--- What you need to do ---
Only lines that contain the string "docs" should be returned from the material below.

--- Data extract ---
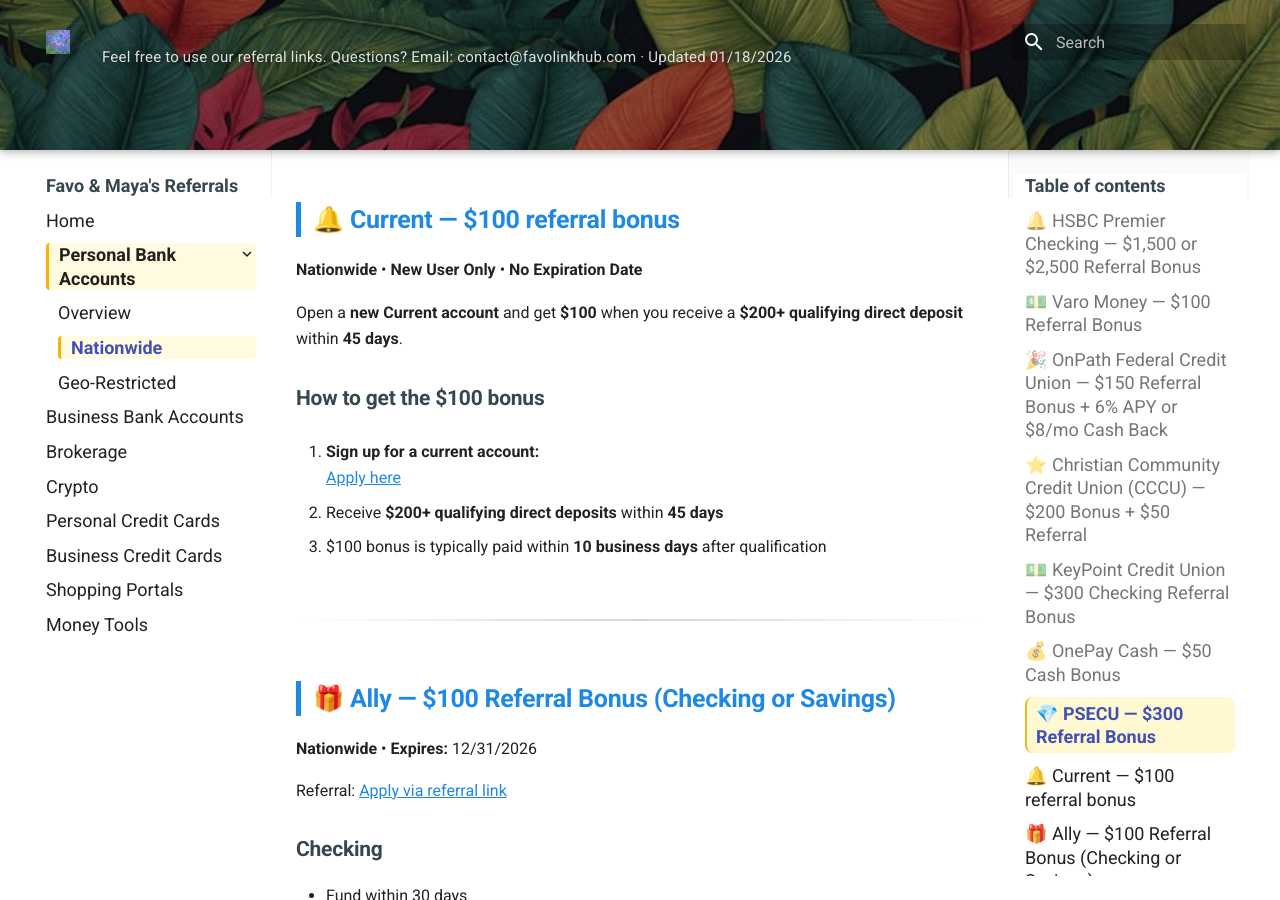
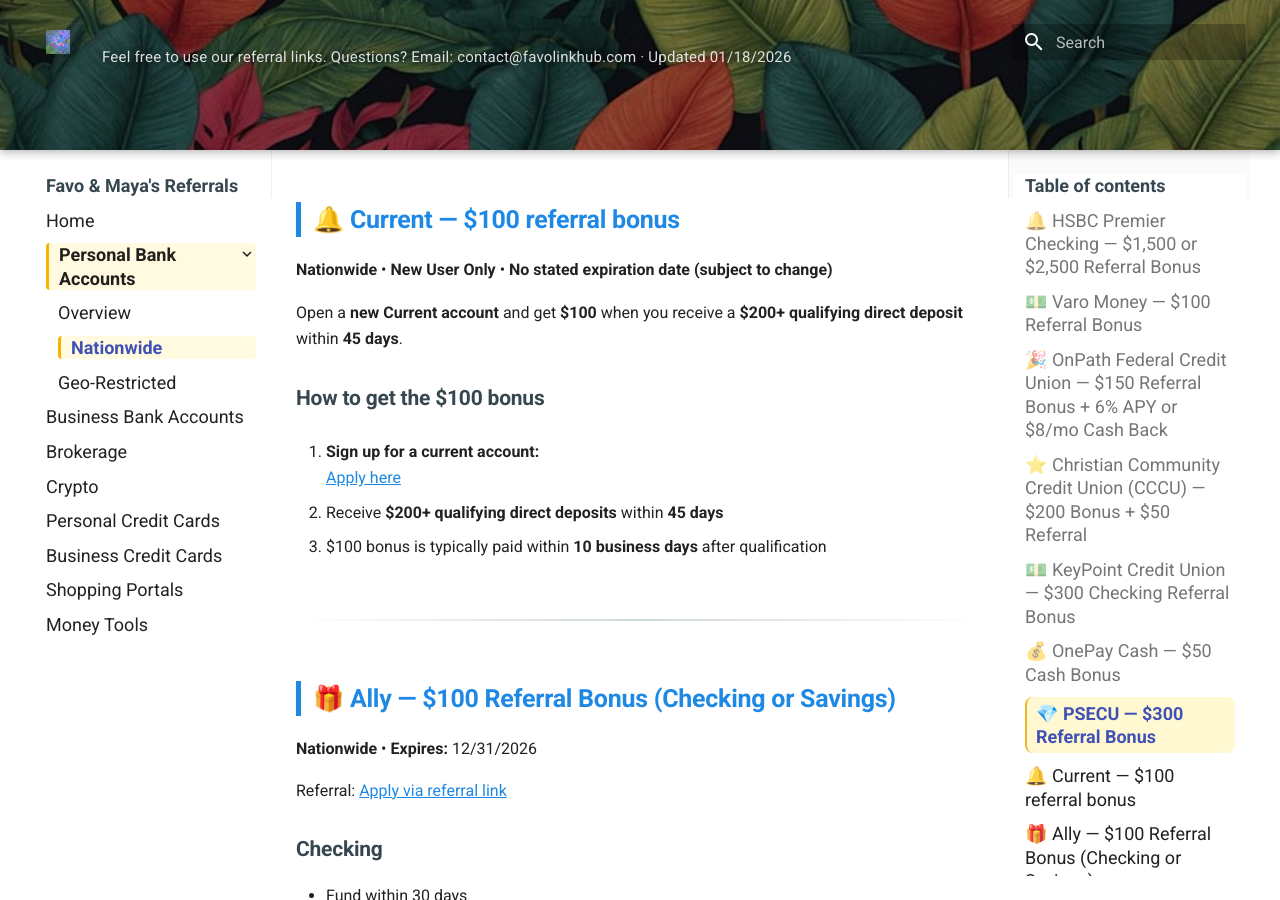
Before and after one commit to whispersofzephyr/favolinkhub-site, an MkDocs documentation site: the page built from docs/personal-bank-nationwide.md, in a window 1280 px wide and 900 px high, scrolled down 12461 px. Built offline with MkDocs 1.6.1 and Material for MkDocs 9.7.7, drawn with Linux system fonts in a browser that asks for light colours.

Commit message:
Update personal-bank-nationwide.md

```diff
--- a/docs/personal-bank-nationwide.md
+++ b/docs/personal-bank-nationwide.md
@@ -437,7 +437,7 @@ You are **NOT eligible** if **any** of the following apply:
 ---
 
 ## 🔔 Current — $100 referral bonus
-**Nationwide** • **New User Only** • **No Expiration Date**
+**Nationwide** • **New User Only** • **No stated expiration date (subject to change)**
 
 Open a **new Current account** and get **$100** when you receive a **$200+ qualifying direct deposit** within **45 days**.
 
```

---

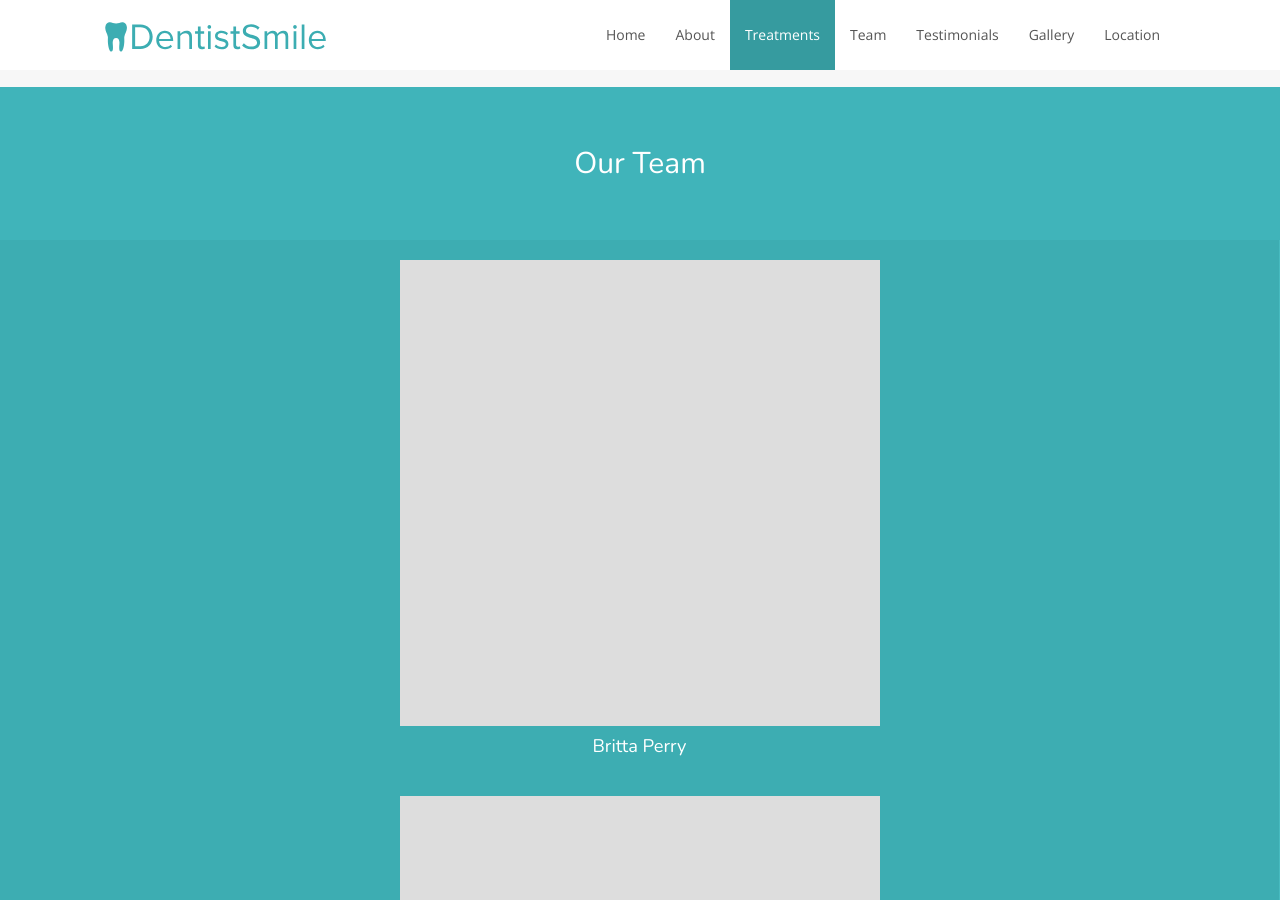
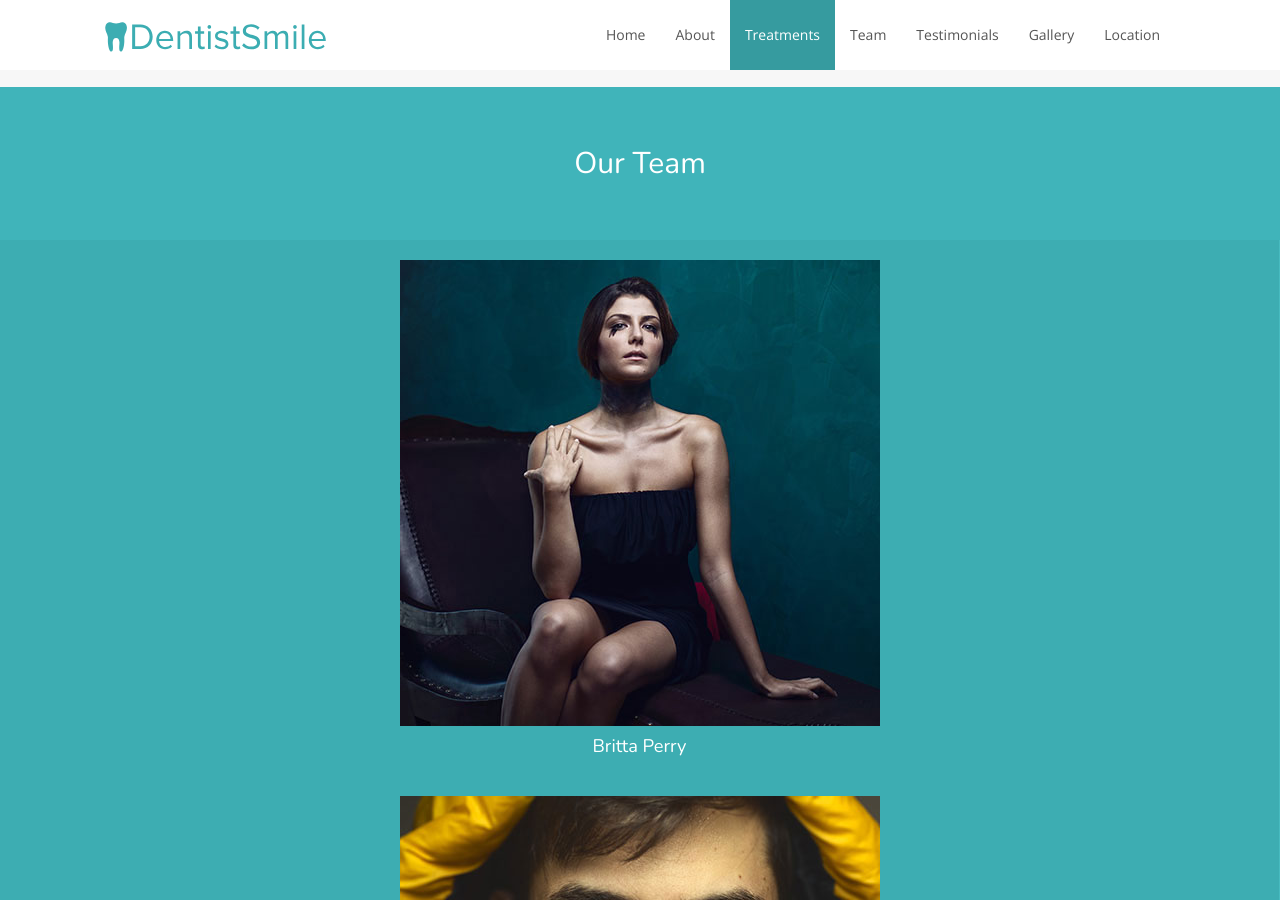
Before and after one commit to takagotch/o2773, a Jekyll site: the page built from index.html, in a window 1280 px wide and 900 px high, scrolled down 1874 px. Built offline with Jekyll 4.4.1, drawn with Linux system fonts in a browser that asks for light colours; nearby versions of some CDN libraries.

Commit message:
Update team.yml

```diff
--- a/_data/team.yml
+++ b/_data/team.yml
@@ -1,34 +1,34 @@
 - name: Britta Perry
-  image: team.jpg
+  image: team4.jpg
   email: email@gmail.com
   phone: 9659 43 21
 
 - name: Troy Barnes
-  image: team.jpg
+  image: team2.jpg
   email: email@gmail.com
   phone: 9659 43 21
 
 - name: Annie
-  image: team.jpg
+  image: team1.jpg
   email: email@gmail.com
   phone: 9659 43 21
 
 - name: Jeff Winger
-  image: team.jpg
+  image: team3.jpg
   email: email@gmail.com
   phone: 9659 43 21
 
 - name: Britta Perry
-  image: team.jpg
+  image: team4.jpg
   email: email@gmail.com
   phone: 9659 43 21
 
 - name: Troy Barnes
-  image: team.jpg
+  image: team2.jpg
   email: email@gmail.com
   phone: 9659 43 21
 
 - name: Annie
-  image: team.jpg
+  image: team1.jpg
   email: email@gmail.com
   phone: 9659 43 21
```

--- Answer to the problem ---
Before and after one commit to whispersofzephyr/favolinkhub-site, an MkDocs documentation site: the page built from docs/personal-bank-nationwide.md, in a window 1280 px wide and 900 px high, scrolled down 12461 px. Built offline with MkDocs 1.6.1 and Material for MkDocs 9.7.7, drawn with Linux system fonts in a browser that asks for light colours.
--- a/docs/personal-bank-nationwide.md
+++ b/docs/personal-bank-nationwide.md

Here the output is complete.